[I have been compensated by MasterCard to share my thoughts about how small business owners can use social media effectively.]
It’s a funny thing how often humans share emotions only when they feel it will be returned. Everyone remembers our teen years when the worst possible social disaster was to like someone and not be liked in return. We’re trained to be defensive by nature and avoid putting our feelings on the line if we think the other side won’t care. What’s true of personal relationships is just as true in consumer loyalty toward brands. We’d hate to like a brand or business more than they like us. We’d hate to recommend a brand that doesn’t demonstrate it values us as customers.
The brand, and especially the small business owner, has more incentive to be liked than the customer…success and perhaps survival is on the line. There’s a powerful need to be proactive about creating the relationship.
Don’t wait for customers/prospects to like you:
There’s no lazy way out of this, folks. If you want the eyes and ears of consumers focused on you, then develop a “giver’s gain” philosophy. Developing fruitful relationships in social channels, or anywhere else for that matter, requires the willingness to give before you receive and continue giving throughout.
When our intent is right and our actions aren’t self-serving, we have the opportunity to inspire people to like us. With so much noise in the marketplace and plenty of murky intent, brands, and small business owners, who take this approach, will be noticeably different from their competitors.
There’s no faking it
A word of caution…our customers and prospects have finely tuned antennae when it comes to spotting our intent. There’s a part of the brain known as the amygdala that does a better job of sensing danger (and sincerity) than the reasoning part. It creates our emotional reaction to circumstances and tells us if we can trust what we hear and see. You can’t gain a customer’s confidence and be liked unless you can first get past their instinctive feelings about your intent.
So why wait? There’s a world of customers and prospects that would be happy to like and advocate for your brand if you’ll just open up to taking the first step. Here’s how to do that:
– Get to know your customers/prospects by actively listening to their needs in social channels.
– Reach out to others without waiting for them to “Like” you first.
– Contribute to conversations where you can provide value (not a sales pitch).
– Always be thinking of ways to help others solve problems.

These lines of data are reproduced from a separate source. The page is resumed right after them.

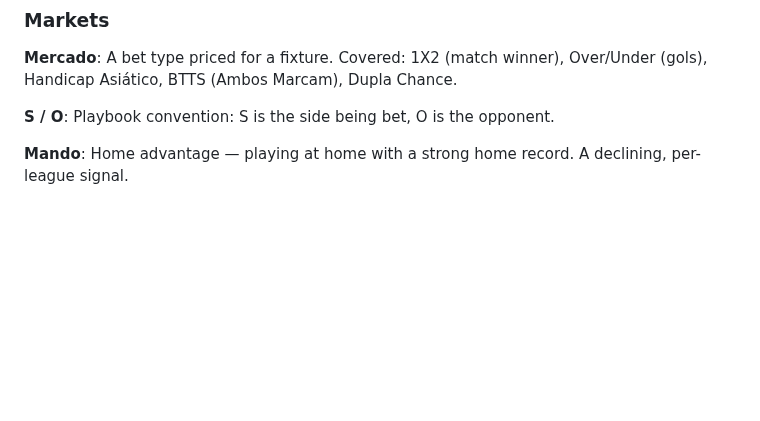
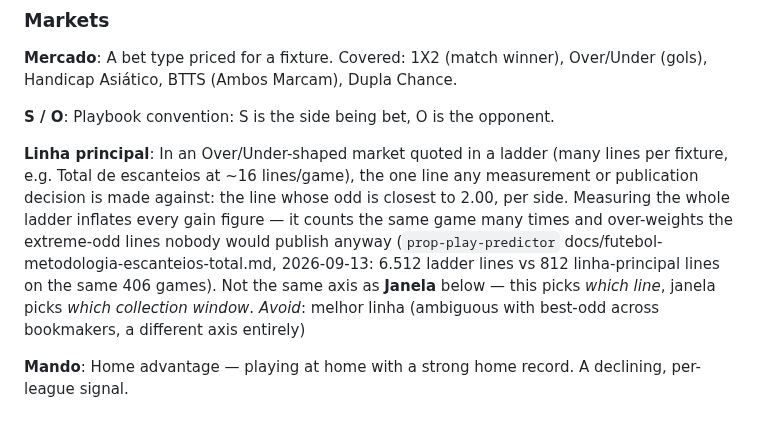
Before and after one commit to tech-lamjav/analytics-engineering, a Markdown page: dbt_futebol/CONTEXT.md, the part around the change. Rendered like a GitHub page; blank space fills up the shorter version.

Commit message:
docs(futebol): glossário ganha Linha principal (spec #179)
Termo que crystalizou na sessão de grelha do Total de escanteios: em mercado
O/U cotado em escada, a linha de odd mais próxima de 2,00 por lado é a que
qualquer medição/publicação usa — medir a escada inteira infla o ganho
(conta o mesmo jogo várias vezes, super-pesa linha de odd extrema). Fonte:
prop-play-predictor docs/futebol-metodologia-escanteios-total.md.

Co-Authored-By: Claude Sonnet 5 <noreply@anthropic.com>
Claude-Session: https://claude.ai/code/session_01GEmdTgErJRdK7DMZo3v3GA

```diff
--- a/dbt_futebol/CONTEXT.md
+++ b/dbt_futebol/CONTEXT.md
@@ -433,6 +433,19 @@ Handicap Asiático, BTTS (Ambos Marcam), Dupla Chance.
 **S / O**:
 Playbook convention: S is the side being bet, O is the opponent.
 
+**Linha principal**:
+In an Over/Under-shaped market quoted in a ladder (many lines per fixture, e.g.
+Total de escanteios at ~16 lines/game), the one line any measurement or
+publication decision is made against: the line whose odd is closest to 2.00, per
+side. Measuring the whole ladder inflates every gain figure — it counts the same
+game many times and over-weights the extreme-odd lines nobody would publish
+anyway (`prop-play-predictor` docs/futebol-metodologia-escanteios-total.md,
+2026-09-13: 6.512 ladder lines vs 812 linha-principal lines on the same 406
+games). Not the same axis as **Janela** below — this picks *which line*, janela
+picks *which collection window*.
+_Avoid_: melhor linha (ambiguous with best-odd across bookmakers, a different
+axis entirely)
+
 **Mando**:
 Home advantage — playing at home with a strong home record. A declining, per-league
 signal.
```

– Introduce people when appropriate without expectation of anything in return.
– Be genuine in your responses and outreach.
– Don’t expect reciprocation, but always strive to give it when someone reaches out to you.
Social Media, when done right, takes lots of time and effort just like managing expense reports, booking travel, and ordering supplies… MasterCard Business Network, can help make it all easier for you.
Those who take themselves out of the equation and focus on the needs of others can expect to get a better Return on Relationship.
“Giver’s Gain” Philosophy (#GG)… another winner, Ted. Calls for another book… on reciprocity and authenticity. Two direct offshoots emanating from Return on Relationship. I see #GG as a development of #RoR. Your first book was what to do. Giver’s Gain is how. Thanks for sharing. This is indeed the new world of marketing.
Thanks so much Amar… always appreciate your feedback and input.
I do trust all the ideas you have introduced on your post.
They’re very convincing and can definitely work.
Nonetheless, the posts are too brief for novices. May just you please
lengthen them a little from next time? Thanks for the post.
Thanks so much for the input. I will keep in mind. There are also a lot more posts you can read on my blog and feel free to check out my book… Return on Relationship.
Thankfulness to my father who stated to me about this website, this website is actually remarkable.